WORK INSTRUCTION
Search the listing below for the word "Copier" and copy each line that holds it.

DATA IN THIS EXERCISE
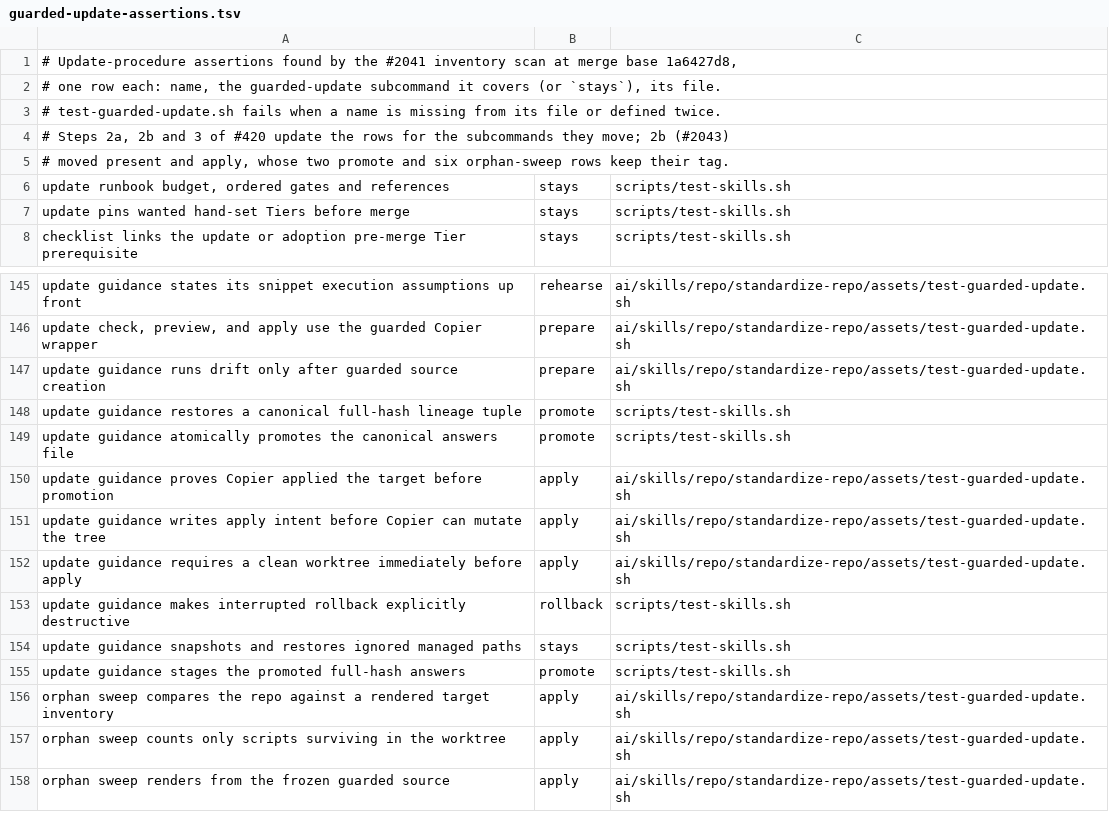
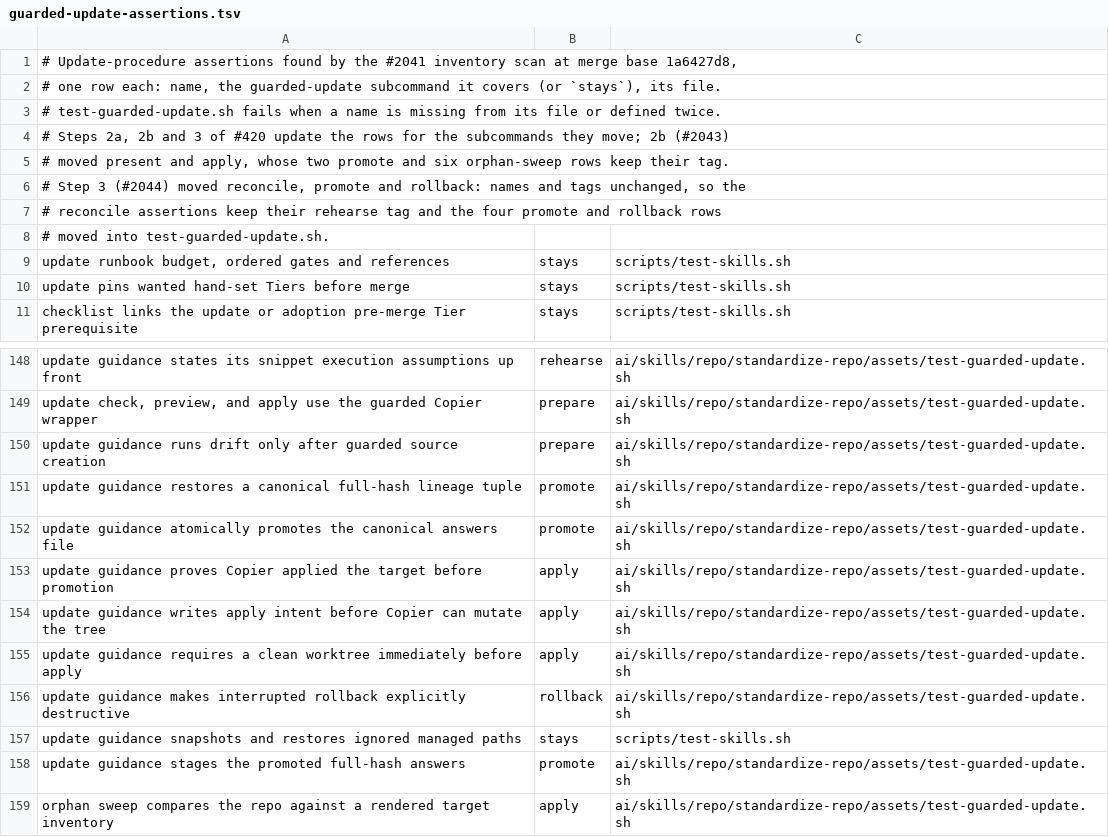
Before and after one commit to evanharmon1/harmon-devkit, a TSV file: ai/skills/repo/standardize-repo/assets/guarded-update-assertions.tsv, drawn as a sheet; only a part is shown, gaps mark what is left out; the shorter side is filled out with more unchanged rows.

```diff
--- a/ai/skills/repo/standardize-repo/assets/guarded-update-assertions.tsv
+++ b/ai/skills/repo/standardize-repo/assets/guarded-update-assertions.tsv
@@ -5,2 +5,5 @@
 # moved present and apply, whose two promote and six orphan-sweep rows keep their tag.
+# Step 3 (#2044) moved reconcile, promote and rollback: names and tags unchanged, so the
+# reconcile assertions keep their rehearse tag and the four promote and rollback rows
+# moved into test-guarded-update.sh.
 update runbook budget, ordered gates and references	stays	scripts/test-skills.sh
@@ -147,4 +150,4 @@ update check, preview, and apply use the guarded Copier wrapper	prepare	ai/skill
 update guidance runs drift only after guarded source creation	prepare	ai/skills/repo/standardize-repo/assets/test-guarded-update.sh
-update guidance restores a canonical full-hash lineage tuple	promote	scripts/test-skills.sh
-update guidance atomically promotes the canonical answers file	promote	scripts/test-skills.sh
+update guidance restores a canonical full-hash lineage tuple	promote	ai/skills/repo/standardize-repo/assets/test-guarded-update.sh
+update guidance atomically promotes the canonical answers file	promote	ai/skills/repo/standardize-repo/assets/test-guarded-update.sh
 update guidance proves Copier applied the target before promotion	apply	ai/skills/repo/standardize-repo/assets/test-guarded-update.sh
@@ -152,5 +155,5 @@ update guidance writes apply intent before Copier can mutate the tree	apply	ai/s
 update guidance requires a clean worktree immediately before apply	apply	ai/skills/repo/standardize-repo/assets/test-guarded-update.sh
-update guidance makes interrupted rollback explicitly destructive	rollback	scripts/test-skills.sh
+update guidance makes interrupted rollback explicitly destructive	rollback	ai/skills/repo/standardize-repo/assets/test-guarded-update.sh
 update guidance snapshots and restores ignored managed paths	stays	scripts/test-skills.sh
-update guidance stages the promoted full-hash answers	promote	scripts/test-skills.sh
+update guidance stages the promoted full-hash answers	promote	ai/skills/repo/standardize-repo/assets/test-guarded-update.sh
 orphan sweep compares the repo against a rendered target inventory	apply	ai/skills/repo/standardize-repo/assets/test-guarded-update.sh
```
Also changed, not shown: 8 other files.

RESULT FOR THIS EXERCISE
@@ -147,4 +150,4 @@ update check, preview, and apply use the guarded Copier wrapper	prepare	ai/skill
 update guidance proves Copier applied the target before promotion	apply	ai/skills/repo/standardize-repo/assets/test-guarded-update.sh
@@ -152,5 +155,5 @@ update guidance writes apply intent before Copier can mutate the tree	apply	ai/s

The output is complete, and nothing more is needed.